Sandlot Kids: Yeah!
Phillips: We play on a real diamond, Porter. You ain’t good enough to lick the dirt off our cleats.
Ham Porter: Watch it, jerk!
Phillips: Shut up, idiot!
Ham Porter: Moron!
Phillips: Scab eater!
Ham Porter: Butt sniffer!
Phillips: Pus licker!
Ham Porter: Fart smeller!
Bertram: [sniffs] Ahh.
Phillips: You eat dog crap for breakfast, geek!
Ham Porter: You mix your Wheaties with your mama’s toe jam!
Sandlot Kids: Yeah!
Phillips: You bob for apples in the toilet! And you like it!
Ham Porter: You play ball like a giiirrrrrrrrl!
[entire group stands in shocked silence]
Phillips: What did you say?
Ham Porter: You heard me.
Phillips: Tomorrow. Noon, at our field. Be there, buffalo-butt breath.
Ham Porter: Count on it, pee-drinking crap-face!
Oh, it is a classic. I find it interesting that there are all these different insults being slung back and forth and the one insult that is so shocking, so insulting, so unforgivable is that “You play ball like a giiirrrrrrrrl!” Playing ball like a girl is worse than not being good enough to lick the dirt off cleats, worse than being called a jerk, idiot, or moron. It is worse than being called a scab eater, butt sniffer, pus licker, or fart smeller. It is worse than a geek eating dog crap for breakfast, mixing Wheaties with your mama’s toe jam, or bobbing for apples in the toilet…and liking it.
The worse insult that you can sling to any little boy on the baseball field is that they play ball like a girl.
My point is that without even realizing it, my husband was passing along stereotypical thoughts and impressions to my son. My husband is not sexist, but that is how stereotypes, racial biases, and profiling are impressed upon us and our children—subtly, unknowingly, and for the most part, innocently. Of course, there are exceptions because I know that there are plenty of racists, misogynists, misandrists, and a whole lot of other hater-ists out there in the world.
Anyway, people need to think critically. I shouldn’t assume every man thinks that he is superior to me because I am a woman. My husband shouldn’t assume that a girl’s swing is inferior to any boy’s swing. Somehow, telling my daughter that she swings like a boy just wouldn’t have the same effect as saying to my son that he swings like a girl.
Now, this story is leading you up to something else that I have been pondering about the last couple of days. It has to do with stereotyping and profiling. I can’t go into all the different cases of stereotyping and profiling because that would take forever, so I will go with the story that is in the news right now—Professor Gates vs. Sgt. Crowley, with a little interference from President Obama on the side.

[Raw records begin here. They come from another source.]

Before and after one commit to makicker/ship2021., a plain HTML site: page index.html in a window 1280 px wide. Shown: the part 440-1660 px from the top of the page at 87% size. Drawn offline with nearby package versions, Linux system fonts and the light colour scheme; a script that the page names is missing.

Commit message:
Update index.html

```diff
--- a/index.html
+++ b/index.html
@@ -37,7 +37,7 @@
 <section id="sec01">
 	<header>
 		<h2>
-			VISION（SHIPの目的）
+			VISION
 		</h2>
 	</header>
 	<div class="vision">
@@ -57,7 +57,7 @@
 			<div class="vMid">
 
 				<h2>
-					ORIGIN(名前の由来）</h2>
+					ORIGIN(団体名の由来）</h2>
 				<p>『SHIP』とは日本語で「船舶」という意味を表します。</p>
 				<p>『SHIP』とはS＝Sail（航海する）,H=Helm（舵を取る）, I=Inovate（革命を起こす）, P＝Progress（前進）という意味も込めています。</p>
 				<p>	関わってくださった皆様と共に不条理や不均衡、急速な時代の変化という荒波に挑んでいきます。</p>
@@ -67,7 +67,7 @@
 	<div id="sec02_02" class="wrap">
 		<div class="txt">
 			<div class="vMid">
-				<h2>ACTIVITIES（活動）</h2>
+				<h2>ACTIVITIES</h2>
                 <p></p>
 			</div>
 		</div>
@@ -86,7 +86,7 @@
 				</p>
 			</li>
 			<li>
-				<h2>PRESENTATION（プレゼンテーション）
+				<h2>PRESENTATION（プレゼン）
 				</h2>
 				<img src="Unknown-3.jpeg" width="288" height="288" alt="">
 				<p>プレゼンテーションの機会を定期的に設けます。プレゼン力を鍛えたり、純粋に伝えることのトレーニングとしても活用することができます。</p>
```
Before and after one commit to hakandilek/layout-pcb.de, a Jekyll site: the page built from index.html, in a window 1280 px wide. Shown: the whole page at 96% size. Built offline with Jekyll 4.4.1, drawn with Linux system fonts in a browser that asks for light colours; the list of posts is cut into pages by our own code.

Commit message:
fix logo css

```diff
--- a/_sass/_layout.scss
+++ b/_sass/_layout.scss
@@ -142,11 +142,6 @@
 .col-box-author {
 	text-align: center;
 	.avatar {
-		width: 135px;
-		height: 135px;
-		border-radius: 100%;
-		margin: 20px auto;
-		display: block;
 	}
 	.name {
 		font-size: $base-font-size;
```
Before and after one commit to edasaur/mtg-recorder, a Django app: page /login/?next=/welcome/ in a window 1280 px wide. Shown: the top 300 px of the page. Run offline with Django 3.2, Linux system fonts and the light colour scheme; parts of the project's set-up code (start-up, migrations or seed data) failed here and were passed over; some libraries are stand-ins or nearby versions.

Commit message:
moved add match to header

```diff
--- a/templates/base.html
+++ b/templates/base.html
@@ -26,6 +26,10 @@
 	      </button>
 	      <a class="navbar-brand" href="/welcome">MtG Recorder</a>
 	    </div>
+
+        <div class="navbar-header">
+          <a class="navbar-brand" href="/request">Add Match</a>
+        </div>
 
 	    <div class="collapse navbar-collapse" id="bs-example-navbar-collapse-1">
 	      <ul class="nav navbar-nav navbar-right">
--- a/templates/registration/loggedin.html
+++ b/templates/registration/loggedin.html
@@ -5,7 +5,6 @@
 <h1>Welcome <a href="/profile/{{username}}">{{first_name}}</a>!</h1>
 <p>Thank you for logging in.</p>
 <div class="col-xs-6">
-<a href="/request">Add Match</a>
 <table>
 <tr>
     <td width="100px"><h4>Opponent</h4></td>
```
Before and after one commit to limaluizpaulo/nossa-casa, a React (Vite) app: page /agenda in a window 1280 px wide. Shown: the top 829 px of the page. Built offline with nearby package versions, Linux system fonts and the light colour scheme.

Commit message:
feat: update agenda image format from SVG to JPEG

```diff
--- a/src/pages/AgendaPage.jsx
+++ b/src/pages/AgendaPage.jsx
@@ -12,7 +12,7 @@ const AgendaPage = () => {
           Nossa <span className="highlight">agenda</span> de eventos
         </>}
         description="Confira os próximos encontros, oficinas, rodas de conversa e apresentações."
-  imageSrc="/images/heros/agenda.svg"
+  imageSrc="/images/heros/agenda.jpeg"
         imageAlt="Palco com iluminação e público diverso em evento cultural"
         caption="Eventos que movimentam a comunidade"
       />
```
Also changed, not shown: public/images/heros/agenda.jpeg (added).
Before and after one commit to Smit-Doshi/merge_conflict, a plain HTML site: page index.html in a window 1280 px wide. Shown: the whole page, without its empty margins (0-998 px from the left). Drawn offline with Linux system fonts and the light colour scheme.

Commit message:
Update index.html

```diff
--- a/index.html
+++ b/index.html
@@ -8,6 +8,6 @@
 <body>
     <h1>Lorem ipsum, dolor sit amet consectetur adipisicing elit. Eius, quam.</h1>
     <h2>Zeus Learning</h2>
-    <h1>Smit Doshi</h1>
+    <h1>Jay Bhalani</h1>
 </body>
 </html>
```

Every police officer out there is not racist. Not every African-American is a criminal. After doing some research, I believe that the entire incident between Professor Gates and Sgt. Crowley is unfortunate and unhelpful toward healing race relations in our country. I think that Sgt. Crowley was doing his job, while Professor Gates was upset that he was being questioned about his right to be in his own home. Any person would have been upset if they were tired from a trip and just wanted to get home and were being questioned by the police because someone was concerned enough to call 911 and report a possible break in.
I would like to think that in retrospect that the Professor is pleased to know that people in his community care enough about each other to step up and make that call.
Will this cause people to become wary of calling 911 and getting involved because they do not want to have their motives questioned or be called a racist? Will this cause people to not give eyewitness accounts because they do not want to describe race or seen as racially profiling? Will this cause police officers to pause before acting or questioning someone because they would not want to be labeled as showing a racial bias? Will this cause police officers from doing their jobs to protect and serve our communities because they do not want to be accused of being racist?
Was it really necessary for President Obama to speak about this case?
Oh, and what signal does sitting around having a beer to solve a problem send to all those folks in AA that are trying to overcome the urge to drink when faced with a problem?